Collectibles. They’re a big deal in Australia. We love small, cheap plastic stuff from retailers and fast food chains. Why? It works. It drives sales growth and invariably engages our hearts and minds.
Collectibles are inseparable from kids' meals at Maccas. And over at Coles and Woolworths, collectibles are proven winners. The community has largely accepted this strategy as an integral, some would say fun, part of the retail experience - if you ignore controversy over plastics and the environment.
So it was interesting to see Coles re-enter the fray last week with its Little Treehouse campaign. It’s offering a cute little set of 24 books based on the LIttle Treehouse series by author Andy Griffiths and illustrator Terry Denton.
Like every good consumer strategy, it’s simple. Spend more than $30 and you get one of 24 different little plastic-wrapped books. It’s a lucky-dip model, meaning it will likely take more than 24 visits to Coles to end up with the full set - unless, of course you start trading or buying them on social media.
What’s less simple is understanding what’s going on from a strategy and leadership perspective. In fact, that’s exactly what the media has been trying to figure out.
Over at 7News, the stoked emotions with a report about the books being printed in China. Canstar wondered if customers would accept this campaign in the midst of a pandemic, quoting an expert who called the timing “perplexing.”
Meanwhile, the AFR quoted chief marketing officer and campaign architect Lisa Ronson setting the record straight. To paraphrase her, “kids are spending more time at home during a global pandemic, so of course it’s a good time!”
But let’s be clear, questions about the campaign timing, printing in China or the bigger question about plastics are a side show.
This isn’t a story about growth, it’s a story about trust.
Growth is sorted. We’re all at home cooking more than we ever have during the pandemic.
Ms Ronson unpacks the trust narrative in an interview with Mumbrella.

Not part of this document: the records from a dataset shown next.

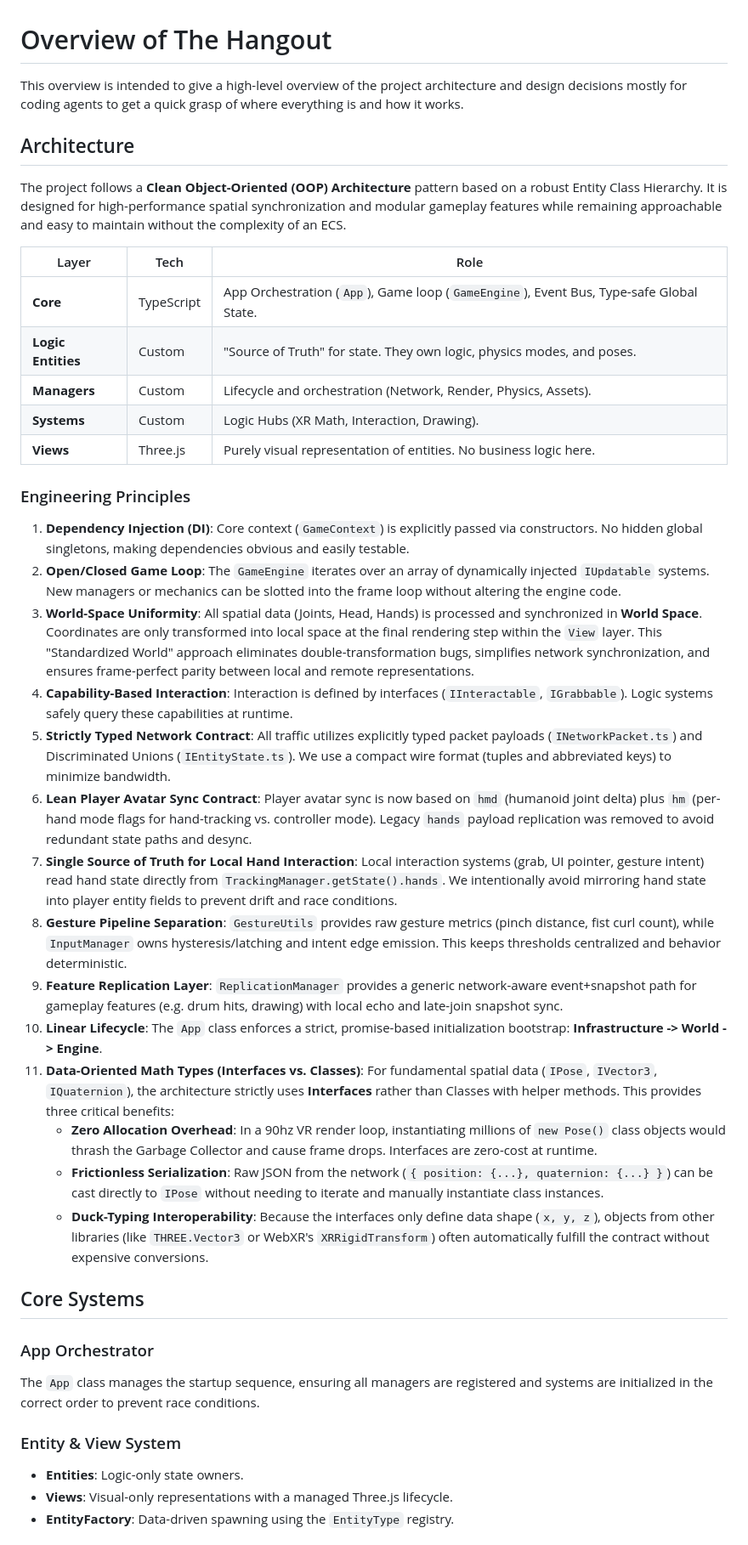
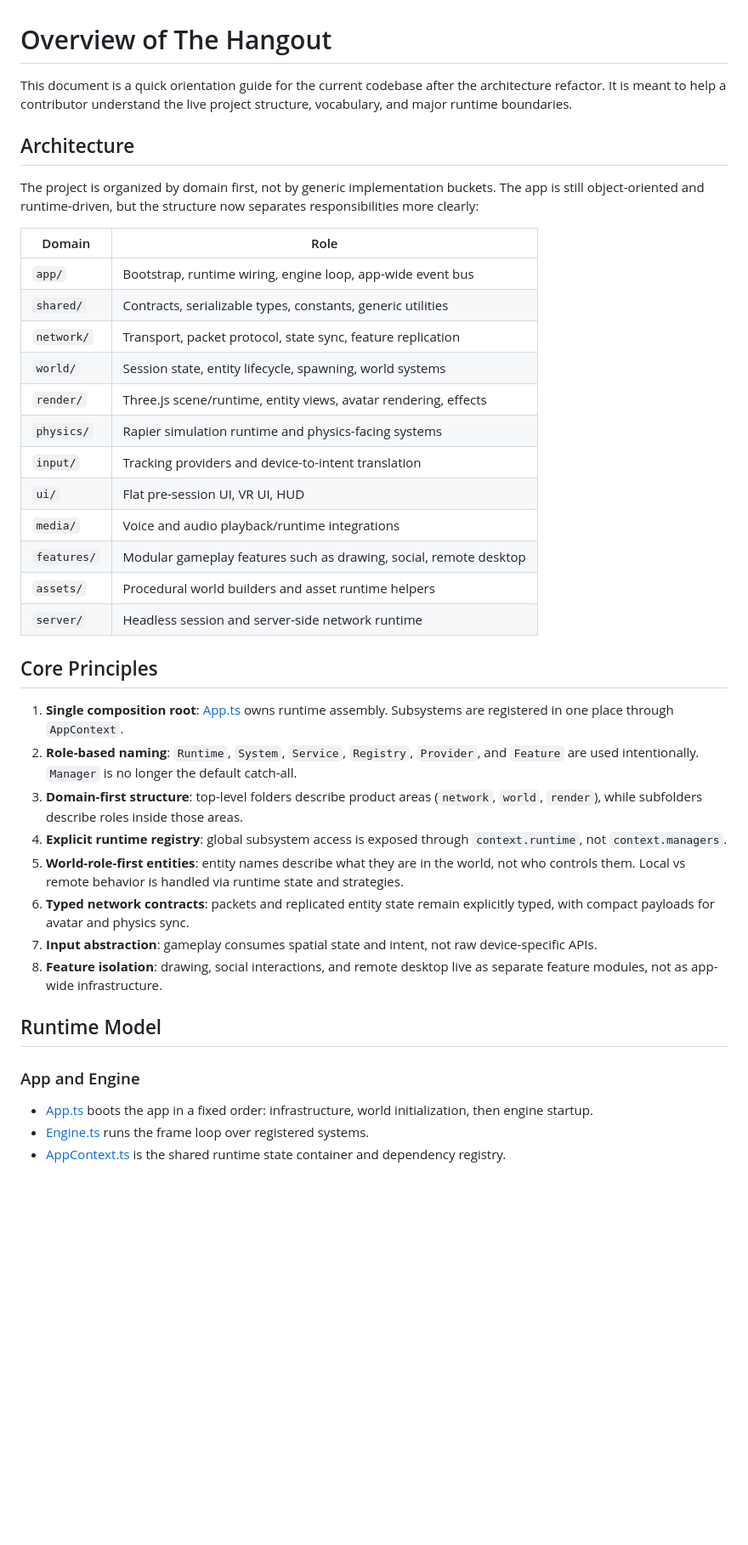
Before and after one commit to NeoSpark314/TheHangout, a Markdown page: OVERVIEW.md, the part around one of its changes. Shown at 85% size. Drawn GitHub-style; blank space fills up the shorter version.

```diff
--- a/OVERVIEW.md
+++ b/OVERVIEW.md
@@ -1,42 +1,44 @@
 # Overview of The Hangout
-This overview is intended to give a high-level overview of the project architecture and design decisions mostly for coding agents to get a quick grasp of where everything is and how it works.
+
+This document is a quick orientation guide for the current codebase after the architecture refactor.
+It is meant to help a contributor understand the live project structure, vocabulary, and major runtime boundaries.
 
 ## Architecture
 
-The project follows a **Clean Object-Oriented (OOP) Architecture** pattern based on a robust Entity Class Hierarchy. It is designed for high-performance spatial synchronization and modular gameplay features while remaining approachable and easy to maintain without the complexity of an ECS.
+The project is organized by domain first, not by generic implementation buckets.
+The app is still object-oriented and runtime-driven, but the structure now separates responsibilities more clearly:
 
-| Layer | Tech | Role |
-|-------|------|------|
-| **Core** | TypeScript | App Orchestration (`App`), Game loop (`GameEngine`), Event Bus, Type-safe Global State. |
-| **Logic Entities** | Custom | "Source of Truth" for state. They own logic, physics modes, and poses. |
-| **Managers** | Custom | Lifecycle and orchestration (Network, Render, Physics, Assets). |
-| **Systems** | Custom | Logic Hubs (XR Math, Interaction, Drawing). |
-| **Views** | Three.js | Purely visual representation of entities. No business logic here. |
+| Domain | Role |
+|---|---|
+| `app/` | Bootstrap, runtime wiring, engine loop, app-wide event bus |
+| `shared/` | Contracts, serializable types, constants, generic utilities |
+| `network/` | Transport, packet protocol, state sync, feature replication |
+| `world/` | Session state, entity lifecycle, spawning, world systems |
+| `render/` | Three.js scene/runtime, entity views, avatar rendering, effects |
+| `physics/` | Rapier simulation runtime and physics-facing systems |
+| `input/` | Tracking providers and device-to-intent translation |
+| `ui/` | Flat pre-session UI, VR UI, HUD |
+| `media/` | Voice and audio playback/runtime integrations |
+| `features/` | Modular gameplay features such as drawing, social, remote desktop |
+| `assets/` | Procedural world builders and asset runtime helpers |
+| `server/` | Headless session and server-side network runtime |
 
-### Engineering Principles
+## Core Principles
 
-1.  **Dependency Injection (DI)**: Core context (`GameContext`) is explicitly passed via constructors. No hidden global singletons, making dependencies obvious and easily testable.
-2.  **Open/Closed Game Loop**: The `GameEngine` iterates over an array of dynamically injected `IUpdatable` systems. New managers or mechanics can be slotted into the frame loop without altering the engine code.
-3.  **World-Space Uniformity**: All spatial data (Joints, Head, Hands) is processed and synchronized in **World Space**. Coordinates are only transformed into local space at the final rendering step within the `View` layer. This "Standardized World" approach eliminates double-transformation bugs, simplifies network synchronization, and ensures frame-perfect parity between local and remote representations.
-4.  **Capability-Based Interaction**: Interaction is defined by interfaces (`IInteractable`, `IGrabbable`). Logic systems safely query these capabilities at runtime.
-5.  **Strictly Typed Network Contract**: All traffic utilizes explicitly typed packet payloads (`INetworkPacket.ts`) and Discriminated Unions (`IEntityState.ts`). We use a compact wire format (tuples and abbreviated keys) to minimize bandwidth.
-6.  **Lean Player Avatar Sync Contract**: Player avatar sync is now based on `hmd` (humanoid joint delta) plus `hm` (per-hand mode flags for hand-tracking vs. controller mode). Legacy `hands` payload replication was removed to avoid redundant state paths and desync.
-7.  **Single Source of Truth for Local Hand Interaction**: Local interaction systems (grab, UI pointer, gesture intent) read hand state directly from `TrackingManager.getState().hands`. We intentionally avoid mirroring hand state into player entity fields to prevent drift and race conditions.
-8.  **Gesture Pipeline Separation**: `GestureUtils` provides raw gesture metrics (pinch distance, fist curl count), while `InputManager` owns hysteresis/latching and intent edge emission. This keeps thresholds centralized and behavior deterministic.
-9.  **Feature Replication Layer**: `ReplicationManager` provides a generic network-aware event+snapshot path for gameplay features (e.g. drum hits, drawing) with local echo and late-join snapshot sync.
-10. **Linear Lifecycle**: The `App` class enforces a strict, promise-based initialization bootstrap: **Infrastructure -> World -> Engine**.
-11. **Data-Oriented Math Types (Interfaces vs. Classes)**: For fundamental spatial data (`IPose`, `IVector3`, `IQuaternion`), the architecture strictly uses **Interfaces** rather than Classes with helper methods. This provides three critical benefits:
-    *   **Zero Allocation Overhead**: In a 90hz VR render loop, instantiating millions of `new Pose()` class objects would thrash the Garbage Collector and cause frame drops. Interfaces are zero-cost at runtime.
-    *   **Frictionless Serialization**: Raw JSON from the network (`{ position: {...}, quaternion: {...} }`) can be cast directly to `IPose` without needing to iterate and manually instantiate class instances.
-    *   **Duck-Typing Interoperability**: Because the interfaces only define data shape (`x, y, z`), objects from other libraries (like `THREE.Vector3` or WebXR's `XRRigidTransform`) often automatically fulfill the contract without expensive conversions.
+1. **Single composition root**: [App.ts](/c:/programming/TheHangout/src/app/App.ts) owns runtime assembly. Subsystems are registered in one place through `AppContext`.
+2. **Role-based naming**: `Runtime`, `System`, `Service`, `Registry`, `Provider`, and `Feature` are used intentionally. `Manager` is no longer the default catch-all.
+3. **Domain-first structure**: top-level folders describe product areas (`network`, `world`, `render`), while subfolders describe roles inside those areas.
+4. **Explicit runtime registry**: global subsystem access is exposed through `context.runtime`, not `context.managers`.
+5. **World-role-first entities**: entity names describe what they are in the world, not who controls them. Local vs remote behavior is handled via runtime state and strategies.
+6. **Typed network contracts**: packets and replicated entity state remain explicitly typed, with compact payloads for avatar and physics sync.
+7. **Input abstraction**: gameplay consumes spatial state and intent, not raw device-specific APIs.
+8. **Feature isolation**: drawing, social interactions, and remote desktop live as separate feature modules, not as app-wide infrastructure.
 
-## Core Systems
+## Runtime Model
 
-### App Orchestrator
-The `App` class manages the startup sequence, ensuring all managers are registered and systems are initialized in the correct order to prevent race conditions.
+### App and Engine
 
-### Entity & View System
-- **Entities**: Logic-only state owners.
-- **Views**: Visual-only representations with a managed Three.js lifecycle.
-- **EntityFactory**: Data-driven spawning using the `EntityType` registry.
+- [App.ts](/c:/programming/TheHangout/src/app/App.ts) boots the app in a fixed order: infrastructure, world initialization, then engine startup.
+- [Engine.ts](/c:/programming/TheHangout/src/app/Engine.ts) runs the frame loop over registered systems.
+- [AppContext.ts](/c:/programming/TheHangout/src/app/AppContext.ts) is the shared runtime state container and dependency registry.
 
```
Also changed, not shown: other parts of OVERVIEW.md (+61 -52 lines).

Our vision is to make Coles Australia’s most trusted retailer. So, I felt that campaigns like this one which have that excitement of the collectables that we’ve run in the past, but are making Australians healthier and happier very much at its heart is in line with where we want to go.
If you want to foster trust, customer engagement and authentic emotions that build loyalty, you tell a story. Or in this case, you invite a book author and illustrator to tell those stories for you.
It’s a great example of fostering what I describe in Beliefonomics as a Belief Moment, a story that engages hearts and minds to shift your belief from one state to another.
Stay with me as we quickly unpack this idea.
What’s “the story?” Coles is providing free books to align with a real-life hearts and minds moment: story time with your kids. This is an emotive, trust-building and time-honoured tradition shared between parents and kids. Coles wants to join you in the kids bedroom. Not in a creepy way, of course. It must be authentic and fun - as things do indeed appear.
What about “belief?” Coles is inviting us to believe it is the most trusted retailer in Australia. Not in supermarket retailing, but the category as a whole - an important difference.
In marketing parlance, it’s a vision that seeks to reposition the supermarket outside the Coles vs. Woolworths narrative. Woolworths, arguably, has already won that battle. It’s the “fresh food people.” Coles are not.
In response, it seems when you’ve lost one battle, pick another.
So, do you trust Coles above all other brands? It’s a journey that begins when you open a Little Treehouse book and start turning the pages. Just don’t get distracted by the fact that, metaphorically, there's a retailer in the room.
This is the first in a series of articles for CEOs and leaders who use storytelling to change the world. Sign up for the newsletter here!